If you are going to travel, plan ahead!

  • Keep some wellies, extra jumper, blanket, snacks and bottle of water in the car.
  • Make sure your phone is fully charged.
  • Keep a torch in the car.
  • Leave yourself extra time to get to your destination.
  • Take precautions like parking your car at the bottom of the hill if you live on a slope or at the end of your road if your close doesn’t get gritted.
  • Pack a spare change of clothes and socks for your charges  – if they come out of school wet from playing or take a tumble, your’ll be prepared for a speedy change. Plus socks can double up as mittens.
  • If travelling with your charges take a supply of snack, drinks and a book or two, just encase.

If you can’t get to work or take the children to school make the most of it – wrap up warm, get out the sledge and enjoy the snow!

Take Care!

 

Check for school closures:

  • https://www.mix96.co.uk/schools/buckinghamshire/
  • https://m.oxfordshire.gov.uk/cms/content/school-closures

 

What are your rights if you can’t get into work?

I couldn’t get to work because of the snow. Can my boss dock my pay?

According to the employment advice and conciliation service Acas, in the majority of cases, you are not automatically entitled to be paid if you cannot get to work.

But that does not necessarily mean you will lose out.

Both Acas and the government advice website Gov.uk suggest trying to come to an arrangement with your boss that you are both happy with.

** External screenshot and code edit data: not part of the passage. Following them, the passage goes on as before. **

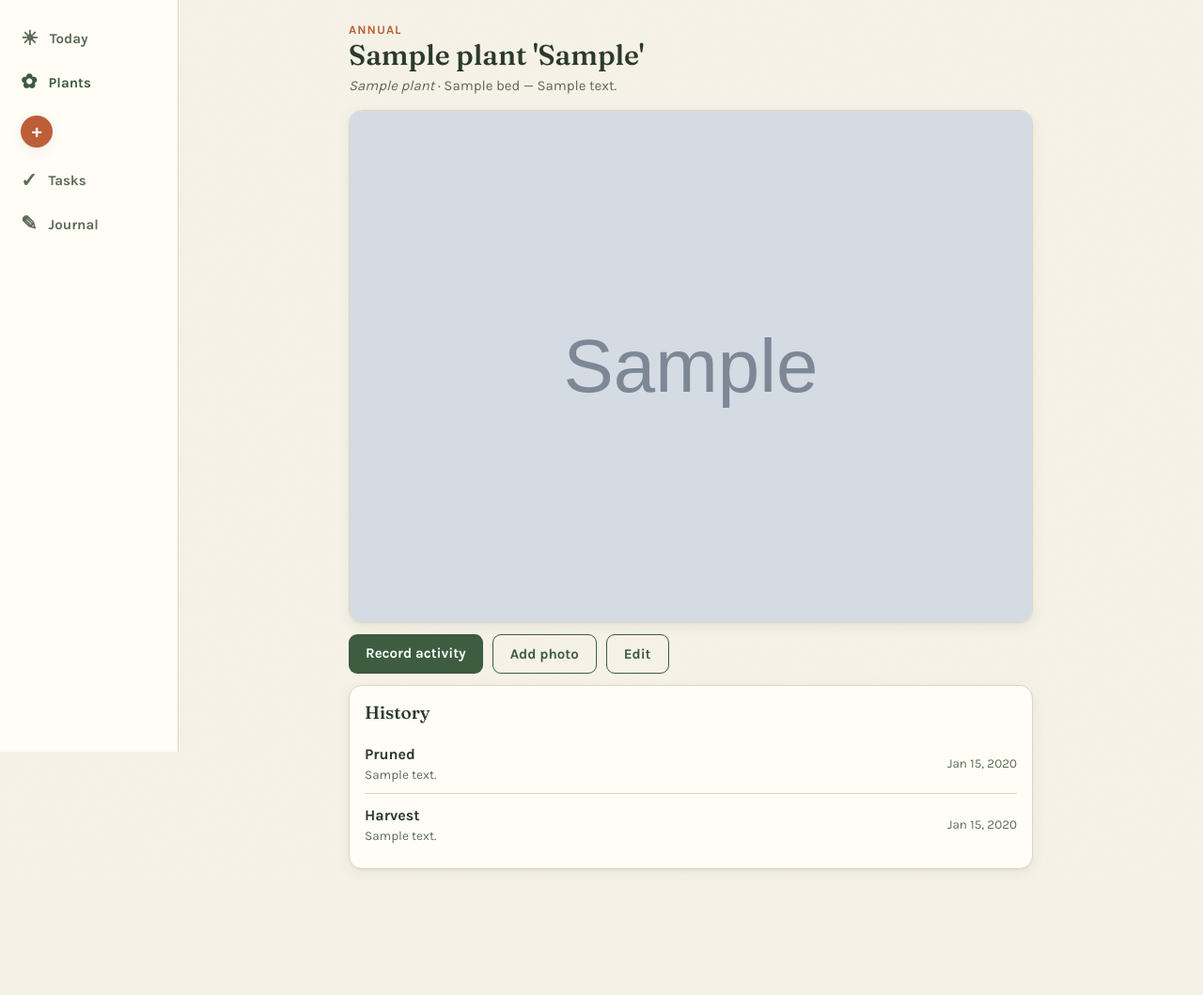
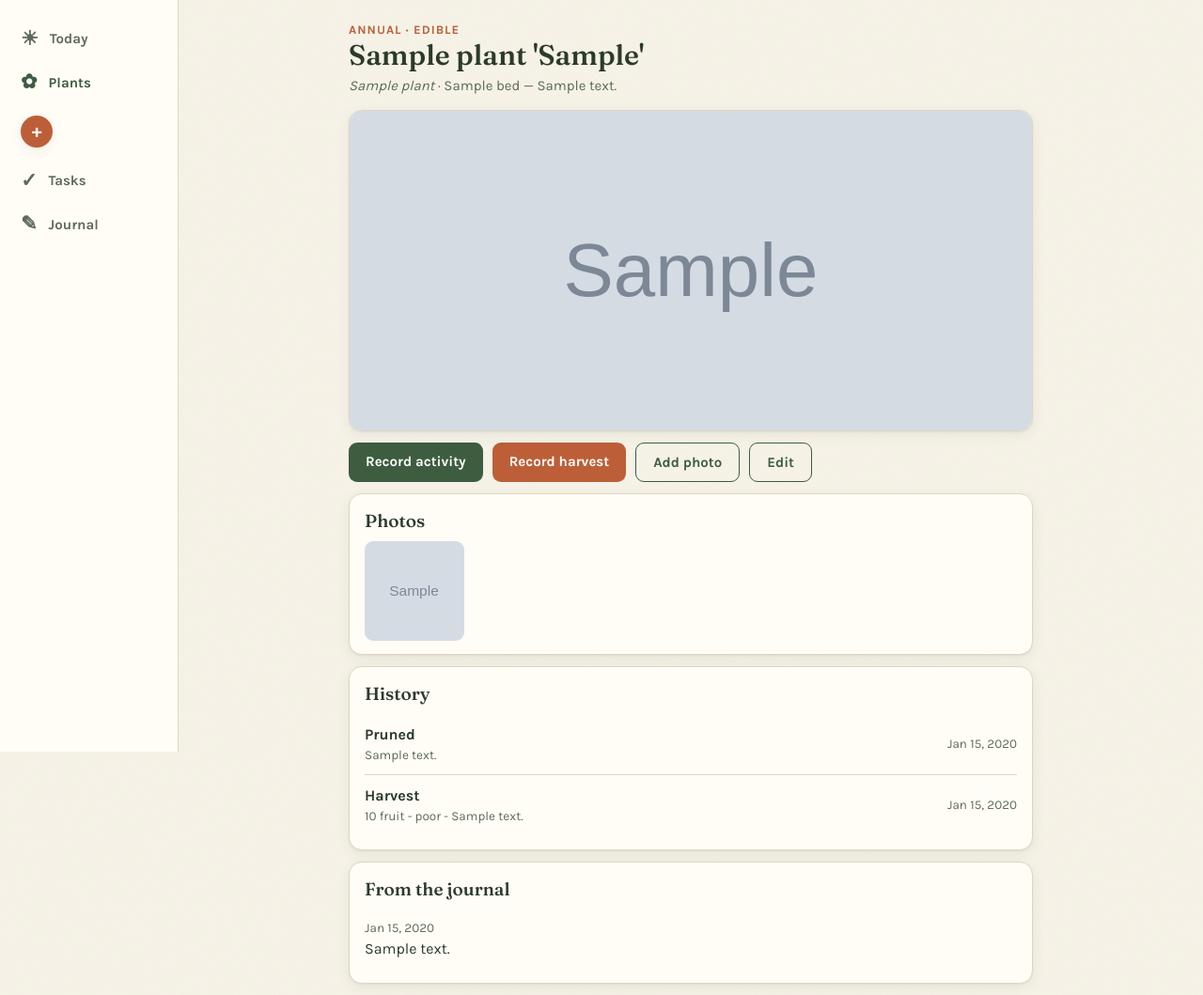
Before and after one commit to mekstromjr/yardwise, a Django app: page /plants/1/ in a window 1280 px wide. Shown: the whole page at 94% size. Before the commit the page ends 927 px from the top, so only its background shows below. Run offline with Django 5.2, Linux system fonts and the light colour scheme; a user stored in the database is signed in; data comes from the database, SQL or seed files in the repository; tables that the repository leaves empty hold one stand-in row (values such as "Sample post"); grey boxes marked "Sample" are stand-in pictures.

Commit message:
feat: capture flows - activities, harvests, photos, journal (#5, #7, #8)
Plant profile grows photo gallery, journal section, and current-year
harvest total (computed by unit at read time, never stored); quick
actions now work: Record Activity, Record Harvest (edible plants),
Add Photo (first upload becomes primary). Journal feed with htmx
search, multi-photo entries, and plant/bed/tag links; entries surface
on linked plant profiles.

Co-Authored-By: Claude Fable 5 <noreply@anthropic.com>

```diff
--- a/garden/urls.py
+++ b/garden/urls.py
@@ -8,6 +8,11 @@ urlpatterns = [
     path("plants/add/", views.plant_form, name="plant-add"),
     path("plants/<int:pk>/", views.plant_detail, name="plant-detail"),
     path("plants/<int:pk>/edit/", views.plant_form, name="plant-edit"),
+    path("plants/<int:pk>/activity/add/", views.activity_add, name="activity-add"),
+    path("plants/<int:pk>/harvest/add/", views.harvest_add, name="harvest-add"),
+    path("plants/<int:pk>/photos/add/", views.photo_add, name="photo-add"),
+    path("journal/", views.journal_list, name="journal-list"),
+    path("journal/add/", views.journal_add, name="journal-add"),
     path("tasks/", views.task_list, name="task-list"),
     path("tasks/add/", views.task_form, name="task-add"),
     path("tasks/<int:pk>/edit/", views.task_form, name="task-edit"),
--- a/garden/views.py
+++ b/garden/views.py
@@ -91,17 +91,43 @@ def plant_list(request):
 @login_required
 def plant_detail(request, pk):
     plant = get_object_or_404(Plant, pk=pk)
+    harvests = list(plant.harvests.select_related("unit")[:50])
     timeline = [
         {"label": str(a.activity_type), "note": a.note, "on": a.performed_on}
         for a in plant.activities.select_related("activity_type")[:50]
     ] + [
-        {"label": "Harvest", "note": h.notes, "on": h.harvested_on}
-        for h in plant.harvests.all()[:50]
+        {"label": "Harvest", "note": _harvest_line(h), "on": h.harvested_on}
+        for h in harvests
     ]
     timeline.sort(key=lambda item: item["on"], reverse=True)
+
+    year = datetime.date.today().year
+    totals = {}
+    for h in harvests:
+        if h.harvested_on.year == year and h.quantity and h.unit:
+            totals[h.unit.name] = totals.get(h.unit.name, 0) + h.quantity
+    season_total = ", ".join(f"{float(q):g} {u}" for u, q in totals.items())
+
     return render(request, "garden/plants/detail.html", {
-        "nav": "plants", "plant": plant, "timeline": timeline,
+        "nav": "plants",
+        "plant": plant,
+        "timeline": timeline,
+        "photos": plant.photos.all()[:24],
+        "journal_entries": plant.journal_entries.all()[:10],
+        "season_total": season_total,
+        "year": year,
     })
+
+
+def _harvest_line(h) -> str:
+    parts = []
+    if h.quantity and h.unit:
+        parts.append(f"{float(h.quantity):g} {h.unit.name}")
+    if h.quality:
+        parts.append(h.quality)
+    if h.notes:
+        parts.append(h.notes)
+    return " - ".join(parts)
 
 
 @login_required
@@ -216,3 +242,112 @@ def occurrence_action(request, pk, action):
         occ.describe_when = _describe_when(occ)
         return render(request, "garden/tasks/_row_done.html", {"occ": occ})
     return redirect(request.POST.get("next") or "task-list")
+
+
+def _save_photos(files, user, plant=None):
+    """Create Photo rows for uploads and link them where they belong."""
+    photos = []
+    for f in files:
+        photo = Photo.objects.create(file=f, uploaded_by=user)
+        if plant:
+            plant.photos.add(photo)
+            if not plant.primary_photo_id:
+                plant.primary_photo = photo
+                plant.save(update_fields=["primary_photo"])
+        photos.append(photo)
+    return photos
+
+
+@login_required
+def activity_add(request, pk):
+    from .forms import ActivityForm
+
+    plant = get_object_or_404(Plant, pk=pk)
+    form = ActivityForm(request.POST or None, request.FILES or None,
+                        initial={"performed_on": datetime.date.today()})
+    if request.method == "POST" and form.is_valid():
+        activity = form.save(commit=False)
+        activity.plant = plant
+        activity.created_by = request.user
+        activity.save()
+        for photo in _save_photos(form.cleaned_data["photos_upload"], request.user, plant):
+            activity.photos.add(photo)
+        return redirect("plant-detail", pk=plant.pk)
+    return render(request, "garden/plants/activity_form.html",
+                  {"nav": "plants", "plant": plant, "form": form})
+
+
+@login_required
+def harvest_add(request, pk):
+    from .forms import HarvestForm
+
+    plant = get_object_or_404(Plant, pk=pk)
+    form = HarvestForm(request.POST or None, request.FILES or None,
+                       initial={"harvested_on": datetime.date.today()})
+    if request.method == "POST" and form.is_valid():
+        harvest = form.save(commit=False)
+        harvest.plant = plant
+        harvest.created_by = request.user
+        harvest.save()
+        for photo in _save_photos(form.cleaned_data["photos_upload"], request.user, plant):
+            harvest.photos.add(photo)
+        return redirect("plant-detail", pk=plant.pk)
+    return render(request, "garden/plants/harvest_form.html",
+                  {"nav": "plants", "plant": plant, "form": form})
+
+
+@login_required
+def photo_add(request, pk):
+    from .forms import PhotoForm
+
+    plant = get_object_or_404(Plant, pk=pk)
+    form = PhotoForm(request.POST or None, request.FILES or None)
+    if request.method == "POST" and form.is_valid():
+        photo = form.save(commit=False)
+        photo.uploaded_by = request.user
+        photo.save()
+        form.save_m2m()
+        plant.photos.add(photo)
+        if not plant.primary_photo_id:
+            plant.primary_photo = photo
+            plant.save(update_fields=["primary_photo"])
+        return redirect("plant-detail", pk=plant.pk)
+    return render(request, "garden/plants/photo_form.html",
+                  {"nav": "plants", "plant": plant, "form": form})
+
+
+@login_required
+def journal_list(request):
+    from .models import JournalEntry
+
+    entries = (
+        JournalEntry.objects.prefetch_related("photos", "plants", "tags")
+        .select_related("created_by")
+    )
+    q = request.GET.get("q", "").strip()
+    if q:
+        entries = entries.filter(
+            Q(text__icontains=q) | Q(plants__common_name__icontains=q)
+            | Q(tags__name__icontains=q)
+        ).distinct()
+    return render(request, "garden/journal/list.html",
+                  {"nav": "journal", "entries": entries[:100], "q": q})
+
+
+@login_required
+def journal_add(request):
+    import django.utils.timezone as tz
+
+    from .forms import JournalForm
+
+    form = JournalForm(request.POST or None, request.FILES or None)
+    if request.method == "POST" and form.is_valid():
+        entry = form.save(commit=False)
+        entry.occurred_at = tz.now()
+        entry.created_by = request.user
+        entry.save()
+        form.save_m2m()
+        for photo in _save_photos(form.cleaned_data["photos_upload"], request.user):
+            entry.photos.add(photo)
+        return redirect("journal-list")
+    return render(request, "garden/journal/form.html", {"nav": "journal", "form": form})
--- a/templates/base.html
+++ b/templates/base.html
@@ -25,7 +25,7 @@
     <span class="glyph">+</span></a>
   <a href="{% url 'task-list' %}" class="{% if nav == 'tasks' %}active{% endif %}">
     <span class="glyph">✓</span>Tasks</a>
-  <a href="#" class="{% if nav == 'journal' %}active{% endif %}">
+  <a href="{% url 'journal-list' %}" class="{% if nav == 'journal' %}active{% endif %}">
     <span class="glyph">✎</span>Journal</a>
 </nav>
 </body>
--- a/templates/garden/plants/detail.html
+++ b/templates/garden/plants/detail.html
@@ -2,7 +2,7 @@
 {% block title %}{{ plant }} - YardWise{% endblock %}
 {% block content %}
 <header class="page-head">
-  <div class="kicker">{{ plant.plant_type|default:"Plant" }}</div>
+  <div class="kicker">{{ plant.plant_type|default:"Plant" }}{% if plant.is_edible %} · edible{% endif %}</div>
   <h1>{{ plant.common_name }}{% if plant.cultivar %} '{{ plant.cultivar }}'{% endif %}</h1>
   <div class="sub">
     {% if plant.botanical_name %}<em>{{ plant.botanical_name }}</em> · {% endif %}
@@ -14,15 +14,36 @@
 
 {% if plant.primary_photo %}
 <div class="card" style="padding:0; overflow:hidden">
-  <img src="{{ plant.primary_photo.file.url }}" alt="{{ plant }}" style="width:100%; display:block">
+  <img src="{{ plant.primary_photo.file.url }}" alt="{{ plant }}"
+       style="width:100%; max-height:340px; object-fit:cover; display:block">
 </div>
 {% endif %}
 
 <div class="quick-actions" style="margin-bottom:12px">
-  <a class="btn" href="#">Record activity</a>
-  <a class="btn secondary" href="#">Add photo</a>
+  <a class="btn" href="{% url 'activity-add' plant.pk %}">Record activity</a>
+  {% if plant.is_edible %}<a class="btn warm" href="{% url 'harvest-add' plant.pk %}">Record harvest</a>{% endif %}
+  <a class="btn secondary" href="{% url 'photo-add' plant.pk %}">Add photo</a>
   <a class="btn secondary" href="{% url 'plant-edit' plant.pk %}">Edit</a>
 </div>
+
+{% if season_total %}
+<section class="card">
+  <h2>{{ year }} harvest</h2>
+  <p style="margin:4px 0"><span class="chip harvest">{{ season_total }}</span></p>
+</section>
+{% endif %}
+
+{% if photos %}
+<section class="card">
+  <h2>Photos</h2>
+  <div class="plant-grid" style="grid-template-columns:repeat(auto-fill,minmax(90px,1fr))">
+    {% for photo in photos %}
+      <img src="{{ photo.file.url }}" alt="{{ photo.caption }}" loading="lazy" title="{{ photo.taken_on|default:'' }} {{ photo.caption }}"
+           style="width:100%; aspect-ratio:1; object-fit:cover; border-radius:var(--radius-sm)">
+    {% endfor %}
+  </div>
+</section>
+{% endif %}
 
 <section class="card">
   <h2>History</h2>
@@ -38,4 +59,18 @@
     <p class="meta" style="color:var(--ink-soft)">No recorded history yet. It starts with the first activity.</p>
   {% endfor %}
 </section>
+
+{% if journal_entries %}
+<section class="card">
+  <h2>From the journal</h2>
+  {% for entry in journal_entries %}
+    <div class="row">
+      <div class="grow">
+        <div class="meta">{{ entry.occurred_at|date:"M j, Y" }}</div>
+        <div>{{ entry.text|truncatechars:160 }}</div>
+      </div>
+    </div>
+  {% endfor %}
+</section>
+{% endif %}
 {% endblock %}
```
Also changed, not shown: garden/forms.py (+81 -0 lines), garden/tests/test_views.py (+83 -0 lines), templates/garden/_simple_form.html (added, +18 -0 lines), templates/garden/journal/form.html (added, +10 -0 lines), templates/garden/journal/list.html (added, +51 -0 lines), templates/garden/plants/activity_form.html (added, +11 -0 lines), templates/garden/plants/harvest_form.html (added, +11 -0 lines), templates/garden/plants/photo_form.html (added, +10 -0 lines).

Your employer may agree, for example, for you to make up the time at a later date,  however, they are not obliged to do this.

There are some exceptions, however, and some childcarers may have a right to be paid.

Some employers may have it written in contracts, that they will pay you if you cannot get to work due to circumstances beyond your control.

 

Can my employer force me to take a day off as holiday?

Only under certain conditions.

You are entitled to a minimum notice period before you have to take the leave.

The law states that you must be given warning that is the equivalent of twice the length of the leave. So, for example, you must be given two days’ notice if your employer wants you to take a day’s leave. However, that does not apply if you get more leave than the statutory minimum. If you get more than the legal minimum of 5.6 weeks a year, (typically 28 days), including public holidays, then your employer can compel you to take leave without giving you any notice.

www.acas.org.uk

www.gov.uk/travel-disruption-your-rights-at-work